Women Who Loved Me Despite by Richard Krawiec
A Tom Lombardo Poetry Selection
Because this book is a dog song on the edge of the abyss, it's naturally full of death—there are suicides, car crashes, lost children, and mercy killings (which, the poet realizes, are nevertheless killings). There is also some honest and eloquent self-talk. “I swim in the dense brine of old grievances” he says, and “I can't stop the weeds from rising.” And yet, along the way, there is equally eloquent tenderness, especially about love. This, we understand, is a kind man, a man who nurtures, even when it's hard. So we are glad when, in the end, from a stone and a branch, he finds joy.
—Lola Haskins, author of The Grace to Leave
In the Season of Blood & Gold by Taylor Brown
With ferocious economy and a great big heart, Taylor Brown writes one of the best debuts I've ever picked up. These are stories, verses, meditations, and accusations—everything, in short, you could hope to get from important fiction. This work demands your attention.
—Charles Dodd White, author of A Shelter of Others
What Happened Here by Bonnie ZoBell

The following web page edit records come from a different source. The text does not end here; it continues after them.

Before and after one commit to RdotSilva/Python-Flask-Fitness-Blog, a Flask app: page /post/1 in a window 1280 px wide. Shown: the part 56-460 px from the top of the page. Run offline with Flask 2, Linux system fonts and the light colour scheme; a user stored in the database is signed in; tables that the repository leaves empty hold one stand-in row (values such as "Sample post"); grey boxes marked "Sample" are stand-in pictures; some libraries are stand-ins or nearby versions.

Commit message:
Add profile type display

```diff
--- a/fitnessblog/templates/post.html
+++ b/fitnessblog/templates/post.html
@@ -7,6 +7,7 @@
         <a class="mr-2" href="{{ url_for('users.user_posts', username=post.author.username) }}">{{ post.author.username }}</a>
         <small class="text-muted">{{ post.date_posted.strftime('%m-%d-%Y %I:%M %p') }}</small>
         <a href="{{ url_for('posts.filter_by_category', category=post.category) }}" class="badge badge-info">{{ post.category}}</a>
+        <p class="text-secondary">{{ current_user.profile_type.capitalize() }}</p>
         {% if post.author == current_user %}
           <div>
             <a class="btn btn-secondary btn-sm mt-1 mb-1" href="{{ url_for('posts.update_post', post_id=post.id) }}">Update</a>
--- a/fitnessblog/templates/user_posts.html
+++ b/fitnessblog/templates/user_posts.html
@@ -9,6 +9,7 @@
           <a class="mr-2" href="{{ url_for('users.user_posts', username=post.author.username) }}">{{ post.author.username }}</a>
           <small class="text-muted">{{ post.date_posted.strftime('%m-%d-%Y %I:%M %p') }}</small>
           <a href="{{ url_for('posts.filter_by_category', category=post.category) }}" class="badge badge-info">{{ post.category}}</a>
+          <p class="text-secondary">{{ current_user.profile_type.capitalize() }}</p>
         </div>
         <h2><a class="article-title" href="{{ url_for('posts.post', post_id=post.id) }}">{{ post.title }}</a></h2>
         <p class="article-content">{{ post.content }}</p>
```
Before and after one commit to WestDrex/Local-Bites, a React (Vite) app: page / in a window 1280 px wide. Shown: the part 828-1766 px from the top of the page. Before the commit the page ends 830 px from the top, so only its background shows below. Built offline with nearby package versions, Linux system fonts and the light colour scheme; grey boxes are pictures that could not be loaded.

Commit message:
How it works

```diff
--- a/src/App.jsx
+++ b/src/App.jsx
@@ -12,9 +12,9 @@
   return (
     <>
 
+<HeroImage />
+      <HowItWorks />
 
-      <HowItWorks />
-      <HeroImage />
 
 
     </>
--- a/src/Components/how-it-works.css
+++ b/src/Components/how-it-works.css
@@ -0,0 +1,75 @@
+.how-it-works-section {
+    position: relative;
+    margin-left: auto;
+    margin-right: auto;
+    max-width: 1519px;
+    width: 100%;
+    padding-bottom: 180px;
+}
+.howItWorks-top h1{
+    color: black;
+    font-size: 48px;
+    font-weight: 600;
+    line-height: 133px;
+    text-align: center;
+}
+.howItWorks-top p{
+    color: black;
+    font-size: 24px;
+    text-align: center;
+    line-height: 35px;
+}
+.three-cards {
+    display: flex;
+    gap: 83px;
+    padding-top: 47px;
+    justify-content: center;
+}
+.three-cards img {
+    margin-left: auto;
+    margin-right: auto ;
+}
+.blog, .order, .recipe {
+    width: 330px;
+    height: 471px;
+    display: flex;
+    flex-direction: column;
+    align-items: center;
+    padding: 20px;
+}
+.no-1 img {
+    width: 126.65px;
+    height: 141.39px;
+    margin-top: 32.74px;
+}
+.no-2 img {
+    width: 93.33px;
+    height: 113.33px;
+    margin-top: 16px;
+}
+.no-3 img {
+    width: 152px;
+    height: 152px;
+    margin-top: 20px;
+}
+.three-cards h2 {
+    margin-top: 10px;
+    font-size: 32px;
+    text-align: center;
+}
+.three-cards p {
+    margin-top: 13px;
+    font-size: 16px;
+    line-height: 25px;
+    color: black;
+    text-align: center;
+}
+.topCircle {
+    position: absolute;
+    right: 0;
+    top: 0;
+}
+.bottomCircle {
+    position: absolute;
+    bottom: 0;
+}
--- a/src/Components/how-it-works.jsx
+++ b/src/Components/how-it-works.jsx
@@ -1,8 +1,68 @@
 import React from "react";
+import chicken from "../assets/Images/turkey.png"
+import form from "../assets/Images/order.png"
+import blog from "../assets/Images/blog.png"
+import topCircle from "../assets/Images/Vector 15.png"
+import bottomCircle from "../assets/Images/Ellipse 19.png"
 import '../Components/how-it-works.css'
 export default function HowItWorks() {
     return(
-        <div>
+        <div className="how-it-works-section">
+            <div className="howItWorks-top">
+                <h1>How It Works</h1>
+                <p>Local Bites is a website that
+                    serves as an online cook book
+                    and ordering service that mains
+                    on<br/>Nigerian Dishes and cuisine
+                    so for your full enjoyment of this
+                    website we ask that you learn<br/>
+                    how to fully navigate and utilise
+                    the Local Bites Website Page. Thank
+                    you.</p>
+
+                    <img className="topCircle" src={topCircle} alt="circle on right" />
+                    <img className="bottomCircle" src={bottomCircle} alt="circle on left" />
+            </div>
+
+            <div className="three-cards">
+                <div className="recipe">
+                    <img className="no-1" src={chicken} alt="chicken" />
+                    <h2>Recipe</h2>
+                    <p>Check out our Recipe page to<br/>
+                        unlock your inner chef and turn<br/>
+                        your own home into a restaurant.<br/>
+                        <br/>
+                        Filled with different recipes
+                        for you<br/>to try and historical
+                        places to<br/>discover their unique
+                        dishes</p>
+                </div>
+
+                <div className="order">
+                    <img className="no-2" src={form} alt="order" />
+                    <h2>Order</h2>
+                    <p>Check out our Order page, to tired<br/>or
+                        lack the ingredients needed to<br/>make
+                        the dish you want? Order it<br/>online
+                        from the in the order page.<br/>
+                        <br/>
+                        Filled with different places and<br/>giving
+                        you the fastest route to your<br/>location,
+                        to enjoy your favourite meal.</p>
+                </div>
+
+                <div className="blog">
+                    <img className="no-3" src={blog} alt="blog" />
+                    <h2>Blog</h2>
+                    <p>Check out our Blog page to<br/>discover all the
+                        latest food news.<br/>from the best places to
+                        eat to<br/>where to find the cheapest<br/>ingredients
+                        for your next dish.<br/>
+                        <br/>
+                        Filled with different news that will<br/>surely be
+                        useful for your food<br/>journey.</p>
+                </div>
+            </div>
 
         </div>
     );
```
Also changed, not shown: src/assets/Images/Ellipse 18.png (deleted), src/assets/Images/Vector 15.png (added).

Bonnie ZoBell’s luminously intersecting stories of artists, musicians, teachers and assorted shimmering misfits in a North Park neighborhood that happens to be the site of a historic plane wreck, beautifully chronicles the struggles of the living to survive—emotionally and physically—in the shadow of wreckage and ghosts. Her characters’ connections, madnesses, kindnesses and demons are startlingly poignant and resonant.
—Gina Frangello, author of A Life in Men
HAPPY 10th ANNIVERSARY TO PRESS 53!
Saturday, October 10, from 6-10 PM
304 S. Elm St., Greensboro, NC
Meet Elizabeth Gonzales of Lancaster, PA, winner of the 2015 Press 53 Award for Short Fiction; Press 53 Poetry Series Editor Tom Lombardo of Atlanta, GA; along with many of our authors. We'll have prizes and promise to send you home smiling. And we'll have something special for our out-of-town friends, too.
Hickory Station by Adrian Rice
In his new volume, Hickory Station, there are poems of Northern Ireland memories and others of Appalachia and the Low Country. Rice knows how to bear simple and eloquent witness to family life, the reckonings of self, and to distant and adopted homelands. Like many before him, Rice cannot forget the fields and woods outside the porch, the animals that make up the world without us. His poems are concise, poignant, and lyrical. Hickory Station is a warm-hearted, beautifully crafted, tour de force.
—Jefferson Holdridge, Director of Wake Forest University Press, and author of The Poetry of Paul Muldoon